This is a big deal for businesses, which find themselves increasingly burdened by mandates, orders, rules and commands issued by Washington bureaucrats who know nothing about their companies.
The burden on small businesses is especially acute. A National Small Business Association survey found that small business owners spend more than 80 hours a year just dealing with regulations. In the first year alone, a small business will spend on average roughly $83,000 to comply with government rules. That can be the margin between staying open or going bankrupt.
“The impact of regulatory burden cannot be overstated,” the NSBA noted. “More than one-third have held off on business investment due to uncertainty on a pending regulation, and more than half have held off on hiring a new employee due to regulatory burdens.”
The record regulatory siege under President Obama goes a long way toward explaining his poor economic performance. With growth averaging below 2%, his was the worst administration for growth in postwar history.
The Trump economy, by contrast, is today growing at just a nick below 3% a year. Median annual household income stands at $62,175 currently, the highest level since 2000. Unemployment in June matched its lowest level in half a century.
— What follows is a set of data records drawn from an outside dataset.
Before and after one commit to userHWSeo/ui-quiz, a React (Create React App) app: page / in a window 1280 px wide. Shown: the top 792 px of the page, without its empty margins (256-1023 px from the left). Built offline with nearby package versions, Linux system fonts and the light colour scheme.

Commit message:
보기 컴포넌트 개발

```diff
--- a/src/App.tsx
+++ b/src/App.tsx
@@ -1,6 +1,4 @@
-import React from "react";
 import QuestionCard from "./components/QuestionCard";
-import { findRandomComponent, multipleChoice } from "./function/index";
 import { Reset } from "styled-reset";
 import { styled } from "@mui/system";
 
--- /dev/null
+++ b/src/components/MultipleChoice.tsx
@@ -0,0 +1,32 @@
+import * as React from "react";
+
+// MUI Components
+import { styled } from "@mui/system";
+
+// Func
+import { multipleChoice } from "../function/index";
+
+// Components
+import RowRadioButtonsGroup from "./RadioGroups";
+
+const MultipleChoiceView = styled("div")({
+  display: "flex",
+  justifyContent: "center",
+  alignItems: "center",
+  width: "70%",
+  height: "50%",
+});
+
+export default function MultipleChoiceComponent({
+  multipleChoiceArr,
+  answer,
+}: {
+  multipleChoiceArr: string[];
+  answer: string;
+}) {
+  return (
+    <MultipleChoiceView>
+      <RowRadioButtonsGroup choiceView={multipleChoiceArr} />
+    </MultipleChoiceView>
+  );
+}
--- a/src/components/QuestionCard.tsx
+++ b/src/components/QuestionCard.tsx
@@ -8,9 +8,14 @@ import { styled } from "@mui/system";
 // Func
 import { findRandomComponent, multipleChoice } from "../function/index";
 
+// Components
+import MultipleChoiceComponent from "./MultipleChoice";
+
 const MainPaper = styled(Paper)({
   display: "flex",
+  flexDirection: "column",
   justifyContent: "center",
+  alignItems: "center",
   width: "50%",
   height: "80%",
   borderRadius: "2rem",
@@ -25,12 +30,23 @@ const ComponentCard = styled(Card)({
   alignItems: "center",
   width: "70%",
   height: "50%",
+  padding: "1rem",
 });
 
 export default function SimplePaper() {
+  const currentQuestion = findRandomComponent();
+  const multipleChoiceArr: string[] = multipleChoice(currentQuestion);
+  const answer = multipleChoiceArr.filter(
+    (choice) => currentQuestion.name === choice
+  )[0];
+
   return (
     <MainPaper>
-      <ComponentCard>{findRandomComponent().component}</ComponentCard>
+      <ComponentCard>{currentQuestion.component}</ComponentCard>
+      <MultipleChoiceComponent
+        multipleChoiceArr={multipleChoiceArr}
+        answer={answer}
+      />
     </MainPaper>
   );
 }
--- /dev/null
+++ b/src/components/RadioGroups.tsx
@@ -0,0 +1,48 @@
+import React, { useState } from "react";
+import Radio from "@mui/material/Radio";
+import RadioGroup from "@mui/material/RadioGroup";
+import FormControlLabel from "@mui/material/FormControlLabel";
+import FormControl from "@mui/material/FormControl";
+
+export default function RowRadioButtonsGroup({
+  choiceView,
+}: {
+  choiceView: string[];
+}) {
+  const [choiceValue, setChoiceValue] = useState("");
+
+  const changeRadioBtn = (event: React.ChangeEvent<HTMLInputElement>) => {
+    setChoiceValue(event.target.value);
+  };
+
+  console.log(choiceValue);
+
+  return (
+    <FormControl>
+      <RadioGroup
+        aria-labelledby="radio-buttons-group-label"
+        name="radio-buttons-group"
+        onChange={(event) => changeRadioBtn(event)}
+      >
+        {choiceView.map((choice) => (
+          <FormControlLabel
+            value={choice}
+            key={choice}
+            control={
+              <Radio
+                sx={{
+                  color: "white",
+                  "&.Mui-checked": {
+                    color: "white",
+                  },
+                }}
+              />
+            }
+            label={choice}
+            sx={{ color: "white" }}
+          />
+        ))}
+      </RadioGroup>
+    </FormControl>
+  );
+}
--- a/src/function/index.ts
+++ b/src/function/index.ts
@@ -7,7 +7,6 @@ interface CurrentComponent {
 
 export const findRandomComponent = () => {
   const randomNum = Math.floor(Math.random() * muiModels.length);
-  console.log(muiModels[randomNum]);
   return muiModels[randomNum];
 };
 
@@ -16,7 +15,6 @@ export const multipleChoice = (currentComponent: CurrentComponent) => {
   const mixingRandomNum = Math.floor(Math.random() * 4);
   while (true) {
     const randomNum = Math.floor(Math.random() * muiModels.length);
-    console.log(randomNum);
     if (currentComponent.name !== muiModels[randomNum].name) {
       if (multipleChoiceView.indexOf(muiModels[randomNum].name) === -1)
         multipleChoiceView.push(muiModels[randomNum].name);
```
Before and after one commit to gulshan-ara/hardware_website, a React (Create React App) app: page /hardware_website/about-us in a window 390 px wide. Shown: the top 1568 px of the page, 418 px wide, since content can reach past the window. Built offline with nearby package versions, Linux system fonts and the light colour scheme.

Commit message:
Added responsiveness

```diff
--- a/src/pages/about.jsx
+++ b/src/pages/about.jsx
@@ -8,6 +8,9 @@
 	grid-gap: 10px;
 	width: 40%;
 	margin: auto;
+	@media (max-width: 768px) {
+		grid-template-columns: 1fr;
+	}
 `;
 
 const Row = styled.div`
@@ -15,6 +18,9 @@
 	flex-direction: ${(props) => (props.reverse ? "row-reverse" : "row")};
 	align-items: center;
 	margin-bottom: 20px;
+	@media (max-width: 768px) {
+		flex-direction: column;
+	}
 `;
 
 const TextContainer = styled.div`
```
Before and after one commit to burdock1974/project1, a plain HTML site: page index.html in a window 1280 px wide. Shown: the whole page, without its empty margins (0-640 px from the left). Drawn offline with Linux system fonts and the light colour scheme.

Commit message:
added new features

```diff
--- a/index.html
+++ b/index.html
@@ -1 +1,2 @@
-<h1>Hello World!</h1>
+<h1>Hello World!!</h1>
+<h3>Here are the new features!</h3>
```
In short, the economy is operating on an entirely different level than during the Obama years.
It’s made a huge difference in Americans’ confidence, as shown in recent strong gains in our own IBD/TIPP Economic Optimism Index, which rose to 58.0 in August, its highest level since January of 2004. The economy is again growing robustly and creating jobs, thanks in large part to Trump’s deregulation, which acts like a giant tax cut — one you didn’t even know you got.